The ability to read, write and access information helps sustain intellectual stimulation to rebuild one’s sense of self and re-establish social links, as well as build resilience during and post-crisis. Yet while there is no doubt among international humanitarian responses about the necessity to fulfill basic needs like food and shelter, the question is never raised regarding possible means of communication, or access to books and information for displaced persons in post-disaster zones.
This desire to promote commitment to the intellectual dimension of human beings in humanitarian crises inspired Libraries Without Borders to launch the international call to action, “The Urgency of Reading,” in 2012.
THE CHALLENGE: Acknowledgement of the intellectual dimension of human beings in humanitarian crises as a priority for emergency responses.
The campaign is supported by more than one hundred writers of international renown, including Toni Morrison and Doris Lessing who are among eight Nobel Prize winners.
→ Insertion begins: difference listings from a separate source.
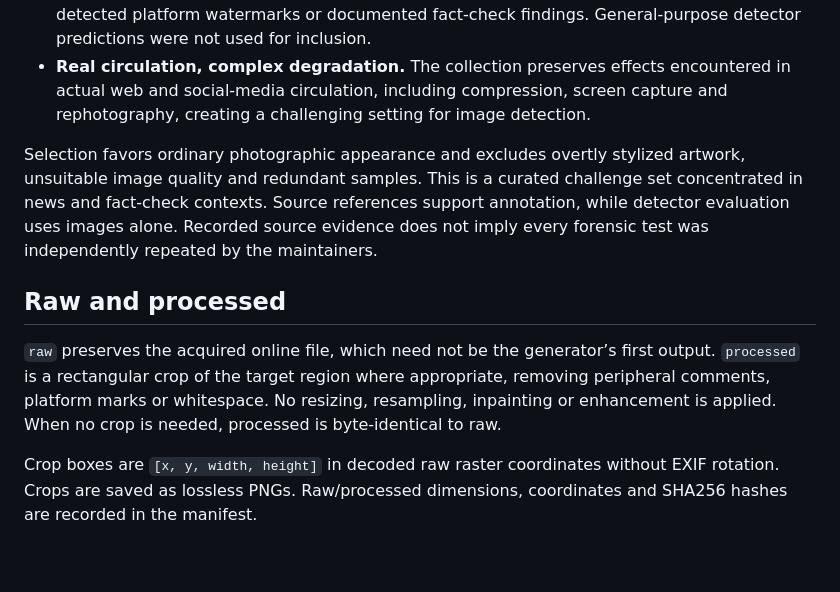
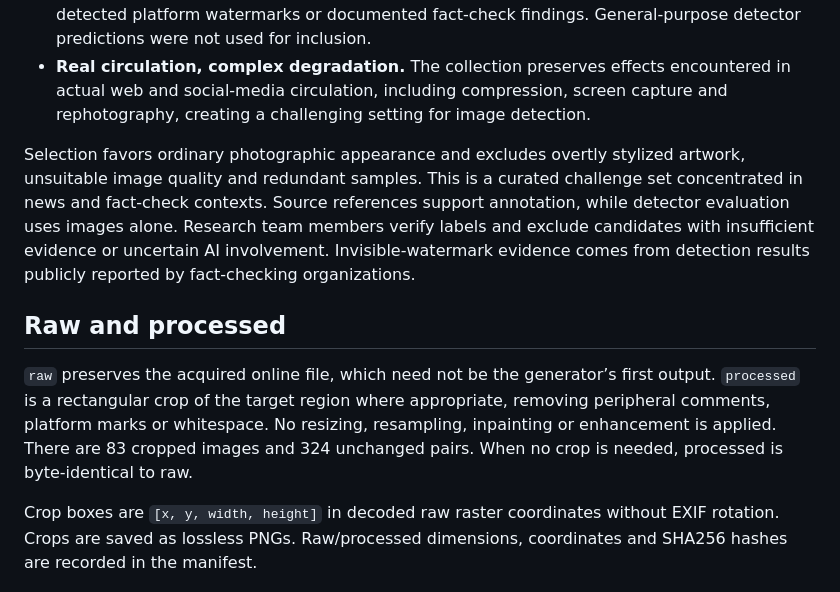
Before and after one commit to YuZijian/WildAIGC-Bench, a Markdown page: docs/dataset.md, the part around the change. GitHub-like rendering; blank space fills up the shorter version.

Commit message:
Sync docs/dataset.md with paper and supplementary evaluation

```diff
--- a/docs/dataset.md
+++ b/docs/dataset.md
@@ -10,11 +10,11 @@ WildAIGC-Bench v1.0 contains 407 human-annotated AI-generated or edited images.
 - **Human-verified, evidence-supported.** Every retained image is manually confirmed with evidence of AI generation or editing, including creator disclosures, visible generation marks, detected platform watermarks or documented fact-check findings. General-purpose detector predictions were not used for inclusion.
 - **Real circulation, complex degradation.** The collection preserves effects encountered in actual web and social-media circulation, including compression, screen capture and rephotography, creating a challenging setting for image detection.
 
-Selection favors ordinary photographic appearance and excludes overtly stylized artwork, unsuitable image quality and redundant samples. This is a curated challenge set concentrated in news and fact-check contexts. Source references support annotation, while detector evaluation uses images alone. Recorded source evidence does not imply every forensic test was independently repeated by the maintainers.
+Selection favors ordinary photographic appearance and excludes overtly stylized artwork, unsuitable image quality and redundant samples. This is a curated challenge set concentrated in news and fact-check contexts. Source references support annotation, while detector evaluation uses images alone. Research team members verify labels and exclude candidates with insufficient evidence or uncertain AI involvement. Invisible-watermark evidence comes from detection results publicly reported by fact-checking organizations.
 
 ## Raw and processed
 
-`raw` preserves the acquired online file, which need not be the generator’s first output. `processed` is a rectangular crop of the target region where appropriate, removing peripheral comments, platform marks or whitespace. No resizing, resampling, inpainting or enhancement is applied. When no crop is needed, processed is byte-identical to raw.
+`raw` preserves the acquired online file, which need not be the generator’s first output. `processed` is a rectangular crop of the target region where appropriate, removing peripheral comments, platform marks or whitespace. No resizing, resampling, inpainting or enhancement is applied. There are 83 cropped images and 324 unchanged pairs. When no crop is needed, processed is byte-identical to raw.
 
 Crop boxes are `[x, y, width, height]` in decoded raw raster coordinates without EXIF rotation. Crops are saved as lossless PNGs. Raw/processed dimensions, coordinates and SHA256 hashes are recorded in the manifest.
 
```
It has also been relayed to international organizations and governments to push for placing access to information and books at the heart of the international humanitarian agenda.
In July 2018, 192 United Nations member states – excluding the United States – approved the creation of a Global Compact on Migration, which lists a set of commitments to improve protection and access to education services for refugees and migrants.